"What about our life is quintessentially gay?" I asked my partner this morning. I haven't been an active part of the public LGBT movement in nearly eight years.
"Everything about our life is gay," she replied. "Gayness follows us."
I weighed her words. I walk our second grader to school with a cousinthe daughter of a lesbian couple who's known my daughter since babyhood and now happens to live one block away. Gay.
I grind the coffee, pour water into the pot, pet my dog, and every morning, I pour three vitamins into a sushi soy sauce tray. Gay.
At night, I pull my car into the garage, careful not to run over any bikes or scooters, and I gather my belongings from the day. Gay. Okay. We have a small house just outside Chicago which fits our family perfectly. Gay or not so gay?
By day, I'm a nonprofit communicator. Not so gay. By night, I alternate between multi-eyed couch potato and budding blogger. Always gay, public sometimes.

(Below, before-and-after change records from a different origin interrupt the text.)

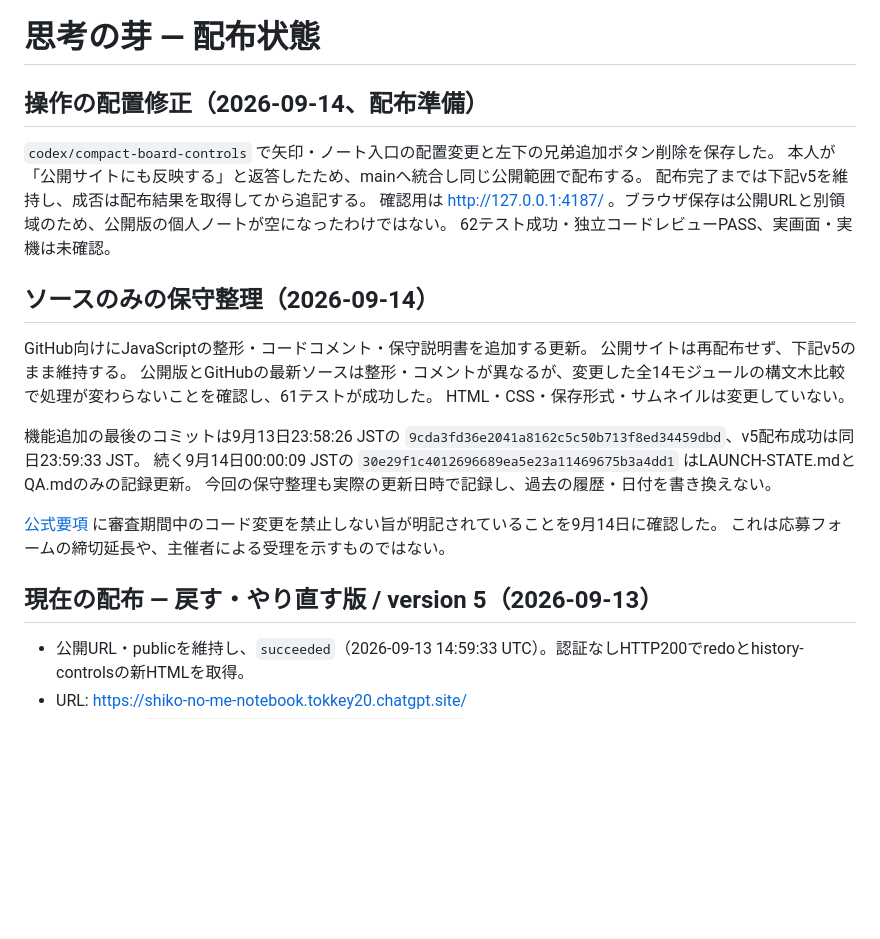
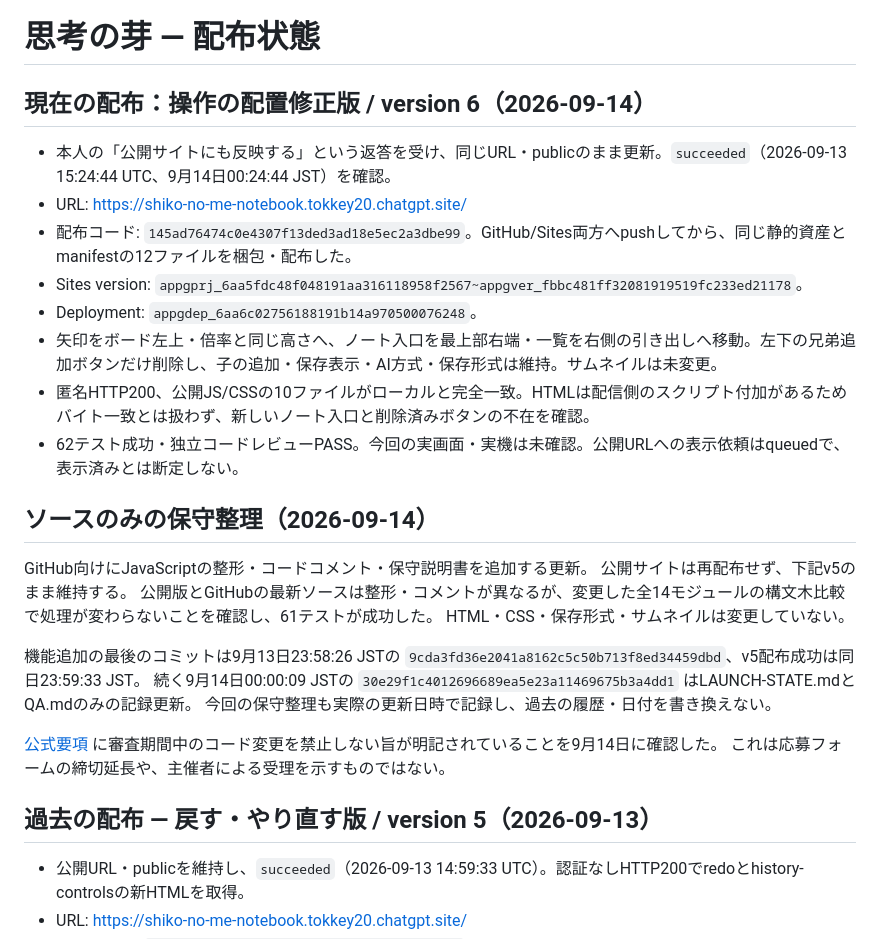
Before and after one commit to toki0001/shiko-no-me, a Markdown page: LAUNCH-STATE.md, the part around the change. Drawn GitHub-style; blank space fills up the shorter version.

Commit message:
Record compact controls deployment and verification

```diff
--- a/LAUNCH-STATE.md
+++ b/LAUNCH-STATE.md
@@ -1,12 +1,15 @@
 # 思考の芽 — 配布状態
 
-## 操作の配置修正（2026-09-14、配布準備）
+## 現在の配布：操作の配置修正版 / version 6（2026-09-14）
 
-`codex/compact-board-controls` で矢印・ノート入口の配置変更と左下の兄弟追加ボタン削除を保存した。
-本人が「公開サイトにも反映する」と返答したため、mainへ統合し同じ公開範囲で配布する。
-配布完了までは下記v5を維持し、成否は配布結果を取得してから追記する。
-確認用は http://127.0.0.1:4187/ 。ブラウザ保存は公開URLと別領域のため、公開版の個人ノートが空になったわけではない。
-62テスト成功・独立コードレビューPASS、実画面・実機は未確認。
+- 本人の「公開サイトにも反映する」という返答を受け、同じURL・publicのまま更新。`succeeded`（2026-09-13 15:24:44 UTC、9月14日00:24:44 JST）を確認。
+- URL: https://shiko-no-me-notebook.tokkey20.chatgpt.site/
+- 配布コード: `145ad76474c0e4307f13ded3ad18e5ec2a3dbe99`。GitHub/Sites両方へpushしてから、同じ静的資産とmanifestの12ファイルを梱包・配布した。
+- Sites version: `appgprj_6aa5fdc48f048191aa316118958f2567~appgver_fbbc481ff32081919519fc233ed21178`。
+- Deployment: `appgdep_6aa6c02756188191b14a970500076248`。
+- 矢印をボード左上・倍率と同じ高さへ、ノート入口を最上部右端・一覧を右側の引き出しへ移動。左下の兄弟追加ボタンだけ削除し、子の追加・保存表示・AI方式・保存形式は維持。サムネイルは未変更。
+- 匿名HTTP200、公開JS/CSSの10ファイルがローカルと完全一致。HTMLは配信側のスクリプト付加があるためバイト一致とは扱わず、新しいノート入口と削除済みボタンの不在を確認。
+- 62テスト成功・独立コードレビューPASS。今回の実画面・実機は未確認。公開URLへの表示依頼はqueuedで、表示済みとは断定しない。
 
 ## ソースのみの保守整理（2026-09-14）
 
@@ -22,7 +25,7 @@ HTML・CSS・保存形式・サムネイルは変更していない。
 [公式要項](https://progedu.github.io/webappcontest/2026/summer/index.html) に審査期間中のコード変更を禁止しない旨が明記されていることを9月14日に確認した。
 これは応募フォームの締切延長や、主催者による受理を示すものではない。
 
-## 現在の配布 — 戻す・やり直す版 / version 5（2026-09-13）
+## 過去の配布 — 戻す・やり直す版 / version 5（2026-09-13）
 
 - 公開URL・publicを維持し、`succeeded`（2026-09-13 14:59:33 UTC）。認証なしHTTP200でredoとhistory-controlsの新HTMLを取得。
 - URL: https://shiko-no-me-notebook.tokkey20.chatgpt.site/
```
Also changed, not shown: PLAN.md (+1 -1 lines), QA.md (+2 -0 lines).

It isn't that I spend any time in the closet, but there are full days now where being gay just never comes up. My life is consumed by other things: Soccer registration, playdates, homework.

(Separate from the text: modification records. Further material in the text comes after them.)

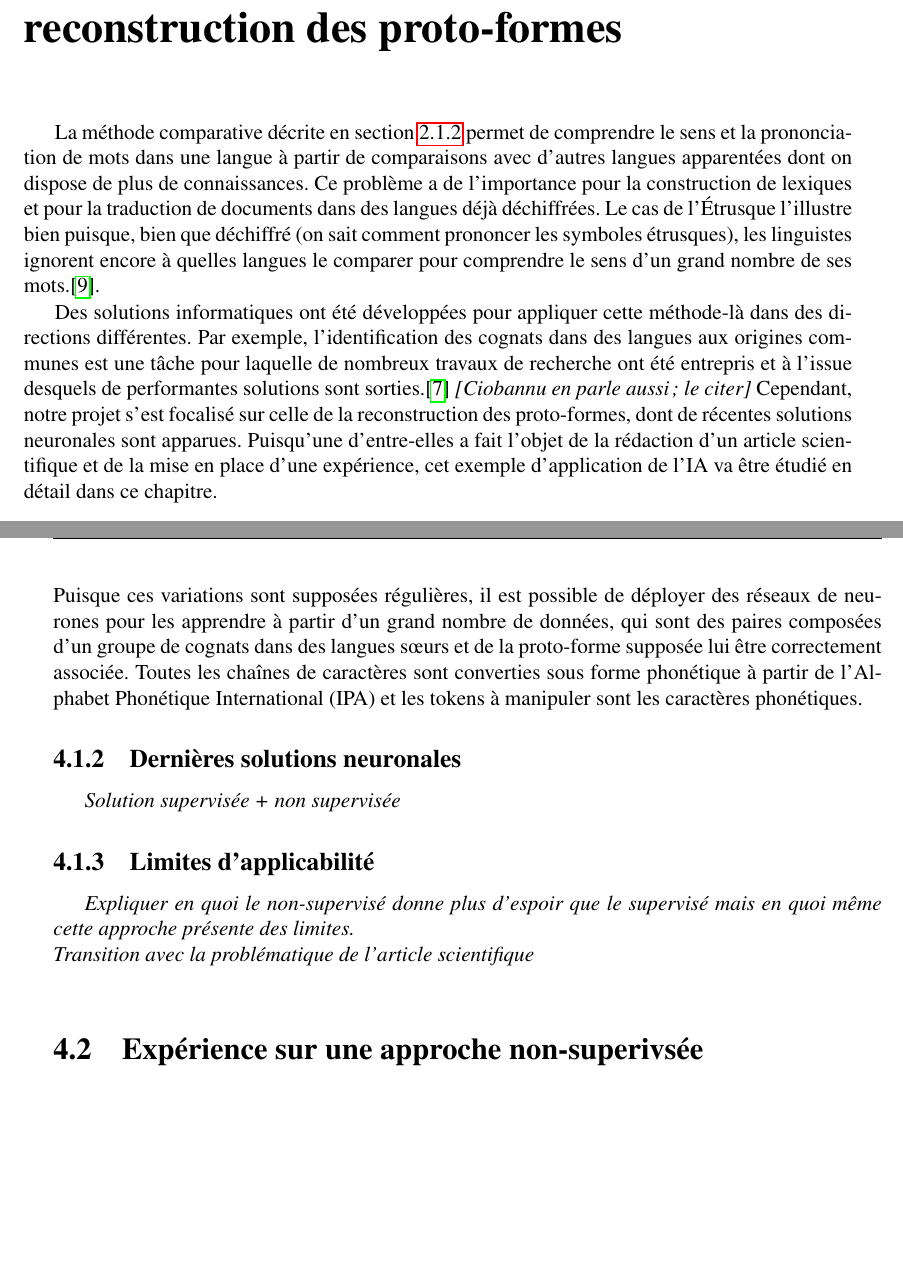
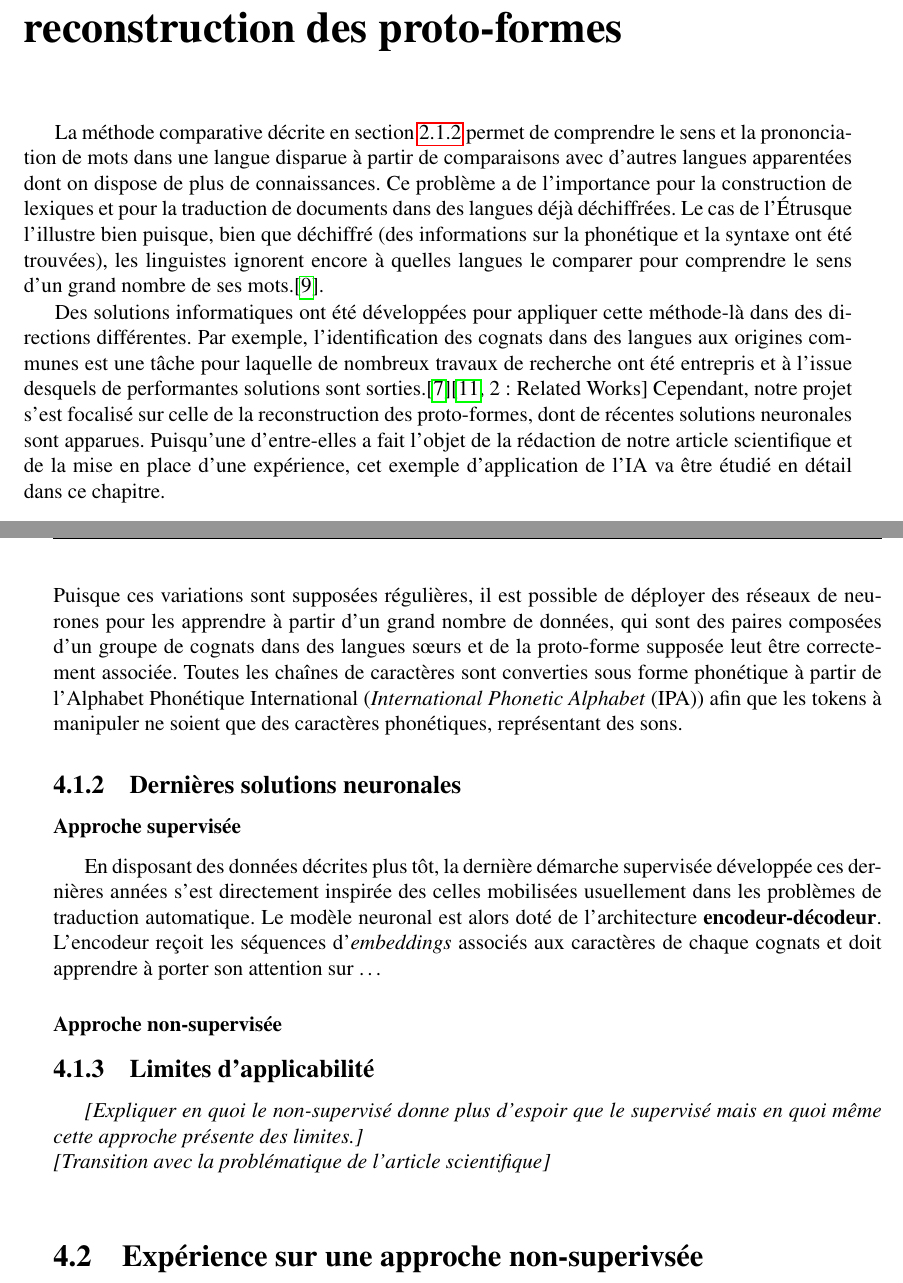
Before and after one commit to Convolutio/IA_languesAnciennes, a LaTeX document (Mémoire/memoire.tex): two parts of pages 27 and 28 of 30 before the commit and two parts of pages 27 and 28 of 31 after it, joined at a grey line, cut so that both start at the same text, the shorter picture padded with empty space. Compiled offline with pdfLaTeX.

Commit message:
4.1.2 début

```diff
--- a/Mémoire/memoire.tex
+++ b/Mémoire/memoire.tex
@@ -349,22 +349,26 @@ Cependant, cet algorithme est uniquement basé sur des caractères phonétiques
 L'article abordé propose un modèle de déchiffrement pour extraire les cognats des textes sous-segmentés, sans supposer une proximité entre les langues perdues et les langues connues. Les propriétés linguistiques de chaque langue ont été incorporées dans la conception du modèle, telles que la plausibilité phonétique du changement de son et la préservation des sons. Les résultats de l'étude sur le gothique, l'ougaritique et l'ibérique montrent que leur modèle peut traiter efficacement les textes sous-segmentés, même lorsque les langues source et cible ne sont pas apparentées. En outre, ils introduisent une méthode d'identification des langues proches qui trouve correctement les langues apparentées pour le gothique et l'ougaritique. Pour l'ibérique, la méthode n'apporte pas de preuves solides en faveur du basque comme langue apparentée, ce qui correspond à la position privilégiée par les chercheurs actuels \cite{deepmind2022}. Les applications potentielles de leur méthode ne se limitent pas au déchiffrement. Les valeurs phonétiques des caractères perdus peuvent être déduites en les mettant en correspondance avec les caractères apparentés connus. Ces valeurs peuvent servir de point de départ à la reconstruction des sons perdus et des recherches supplémentaires sont nécessaires pour établir leur efficacité. En outre, l'efficacité de l'intégration des caractéristiques phonologiques ouvre la voie à de futures améliorations pour la détection des cognats dans la linguistique historique computationnelle. Actuellement, la méthode fonctionne sur une paire de langues. Pour traiter simultanément plusieurs langues, comme c'est souvent le cas dans la tâche de détection de cognats, des travaux supplémentaires sont nécessaires pour modifier ce modèle actuel et sa procédure d'inférence. \\
 
 \chapter{Étude du cas de l'application de l'IA pour la reconstruction des proto-formes}
-La méthode comparative décrite en section \ref{principesLinguistique} permet de comprendre le sens et la prononciation de mots dans une langue à partir de comparaisons avec d'autres langues apparentées dont on dispose de plus de connaissances. Ce problème a de l'importance pour la construction de lexiques et pour la traduction de documents dans des langues déjà déchiffrées. Le cas de l'Étrusque l'illustre bien puisque, bien que déchiffré (on sait comment prononcer les symboles étrusques), les linguistes ignorent encore à quelles langues le comparer pour comprendre le sens d'un grand nombre de ses mots.\cite{bnf_etrusque}.
+La méthode comparative décrite en section \ref{principesLinguistique} permet de comprendre le sens et la prononciation de mots dans une langue disparue à partir de comparaisons avec d'autres langues apparentées dont on dispose de plus de connaissances. Ce problème a de l'importance pour la construction de lexiques et pour la traduction de documents dans des langues déjà déchiffrées. Le cas de l'Étrusque l'illustre bien puisque, bien que déchiffré (des informations sur la phonétique et la syntaxe ont été trouvées), les linguistes ignorent encore à quelles langues le comparer pour comprendre le sens d'un grand nombre de ses mots.\cite{bnf_etrusque}.
 
-Des solutions informatiques ont été développées pour appliquer cette méthode-là dans des directions différentes. Par exemple, l'identification des cognats dans des langues aux origines communes est une tâche pour laquelle de nombreux travaux de recherche ont été entrepris et à l'issue desquels de performantes solutions sont sorties.\cite{fourrier} \textit{[Ciobannu en parle aussi; le citer]} Cependant, notre projet s'est focalisé sur celle de la reconstruction des proto-formes, dont de récentes solutions neuronales sont apparues. Puisqu'une d'entre-elles a fait l'objet de la rédaction d'un article scientifique et de la mise en place d'une expérience, cet exemple d'application de l'IA va être étudié en détail dans ce chapitre.
+Des solutions informatiques ont été développées pour appliquer cette méthode-là dans des directions différentes. Par exemple, l'identification des cognats dans des langues aux origines communes est une tâche pour laquelle de nombreux travaux de recherche ont été entrepris et à l'issue desquels de performantes solutions sont sorties.\cite{fourrier}\cite[2: Related Works]{meloni-etal-2021-ab} Cependant, notre projet s'est focalisé sur celle de la reconstruction des proto-formes, dont de récentes solutions neuronales sont apparues. Puisqu'une d'entre-elles a fait l'objet de la rédaction de notre article scientifique et de la mise en place d'une expérience, cet exemple d'application de l'IA va être étudié en détail dans ce chapitre.
 \section{État de l'art}
 \subsection{Conceptualisation du problème}
 \textit{Définir clairement le problème du titre, énoncer et justifier le choix de notre modèle réseaux de neurones et des différents outils appliqués. Voir s'il est possible de faire apparaitre plusieurs démarches, c'est à dire, une approche statistique et une approche neuronale (toujours pour renforcer et montrer le potentiel de l'IA).}
 
 Le problème que cette tâche doit résoudre est de prédire la proto-forme la plus probable d'ascendre à un ensemble donné de cognats. Les indices à suivre pour effectuer la reconstruction sont ici les règles de variations phonétiques de la linguistique diachronique.\\
-Puisque ces variations sont supposées régulières, il est possible de déployer des réseaux de neurones pour les apprendre à partir d'un grand nombre de données, qui sont des paires composées d'un groupe de cognats dans des langues s\oe{}urs et de la proto-forme supposée lui être correctement associée. Toutes les chaînes de caractères sont converties sous forme phonétique à partir de l'Alphabet Phonétique International (IPA) et les tokens à manipuler sont les caractères phonétiques.
-\subsection{Dernières solutions neuronales}
-\textit{Solution supervisée + non supervisée}
+Puisque ces variations sont supposées régulières, il est possible de déployer des réseaux de neurones pour les apprendre à partir d'un grand nombre de données, qui sont des paires composées d'un groupe de cognats dans des langues s\oe{}urs et de la proto-forme supposée leut être correctement associée. Toutes les chaînes de caractères sont converties sous forme phonétique à partir de l'Alphabet Phonétique International (\textit{International Phonetic Alphabet} (IPA)) afin que les tokens à manipuler ne soient que des caractères phonétiques, représentant des sons.
 
 
+\subsection{Dernières solutions neuronales}
+\subsubsection{Approche supervisée}
+En disposant des données décrites plus tôt, la dernière démarche supervisée développée ces dernières années s'est directement inspirée des celles mobilisées usuellement dans les problèmes de traduction automatique. Le modèle neuronal est alors doté de l'architecture \textbf{encodeur-décodeur}. L'encodeur reçoit les séquences d'\textit{embeddings} associés aux caractères de chaque cognats et doit apprendre à porter son attention sur \dots
+
+\subsubsection{Approche non-supervisée}
+
 \subsection{Limites d'applicabilité}
-\textit{Expliquer en quoi le non-supervisé donne plus d'espoir que le supervisé mais en quoi même cette approche présente des limites.}\\
-\textit{Transition avec la problématique de l'article scientifique}\\
+\textit{[Expliquer en quoi le non-supervisé donne plus d'espoir que le supervisé mais en quoi même cette approche présente des limites.]}\\
+\textit{[Transition avec la problématique de l'article scientifique]}\\
 
 \section{Expérience sur une approche non-superivsée}
 \subsection{Méthode}
```
Also changed, not shown: Mémoire/memoire.pdf, Mémoire/memoire.tex (2 more changed lines).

Our eldest daughter, my partner's by birth and mine by love and assertion, has become a brilliant poet and an insightful advocate for safe and respectful education. She is a college junior in Madison. Our youngest daughter, the one still living happily at home, is an observer, a scientist, a humorous child who appreciates irony and sarcasm and doesn't much care for babies who aren't related to her. She likes Pokémon and Temple Run and B96 Radio, still goes to bed at 8 o'clock and never met an olive she didn't like. Gayness figures into their lives, too, of course. Some days more than others.
Recently, the second-grader wore a shirt to school that I thought she had outgrown. It's been hers since before she was born. "I [heart] my moms" it says on the front. "Fighting for our rights" it says on the back.

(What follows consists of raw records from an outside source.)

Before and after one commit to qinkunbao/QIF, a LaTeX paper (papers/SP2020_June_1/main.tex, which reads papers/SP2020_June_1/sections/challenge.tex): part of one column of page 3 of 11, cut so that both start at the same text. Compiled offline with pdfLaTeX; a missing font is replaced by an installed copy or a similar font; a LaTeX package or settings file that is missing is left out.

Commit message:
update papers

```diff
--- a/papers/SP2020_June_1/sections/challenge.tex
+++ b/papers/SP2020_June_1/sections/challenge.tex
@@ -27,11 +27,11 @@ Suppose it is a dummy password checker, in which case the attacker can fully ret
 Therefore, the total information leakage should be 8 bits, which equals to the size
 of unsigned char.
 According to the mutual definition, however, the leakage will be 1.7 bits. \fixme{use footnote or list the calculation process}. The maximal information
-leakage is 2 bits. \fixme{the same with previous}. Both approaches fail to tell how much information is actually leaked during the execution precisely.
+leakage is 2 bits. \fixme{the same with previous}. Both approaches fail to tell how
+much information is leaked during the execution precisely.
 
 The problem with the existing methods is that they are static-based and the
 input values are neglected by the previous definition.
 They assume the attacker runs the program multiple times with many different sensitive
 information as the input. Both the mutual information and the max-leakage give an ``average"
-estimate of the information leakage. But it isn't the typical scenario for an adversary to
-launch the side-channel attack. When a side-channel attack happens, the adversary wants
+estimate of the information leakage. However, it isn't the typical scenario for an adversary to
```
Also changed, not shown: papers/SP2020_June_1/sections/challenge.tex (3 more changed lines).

"People will know you have two moms if you wear that, won't they?" I asked her. "Although most of them already know." I didn't want to stir up trouble if there wasn't any brewing, but the shirt was a 4T. I never intended her to wear it on her own and I needed to know if she understood what she was doing.
I shouldn't have worried. She was ready to stand her ground. "Fighting for our rights," she read aloud before pulling the shirt on over her head. She seemed to ponder that a moment, and then come to a decision. "I can do that!" she exclaimed, throwing a couple mock karate kicks. "I can do karate, or guns."
"This doesn't require that kind of fighting."
"What kind of fighting, then?" She seemed genuinely surprised, tilting her head as if to take in my full response, but before I could conjure an explanation, she answered herself. "Fighting with words."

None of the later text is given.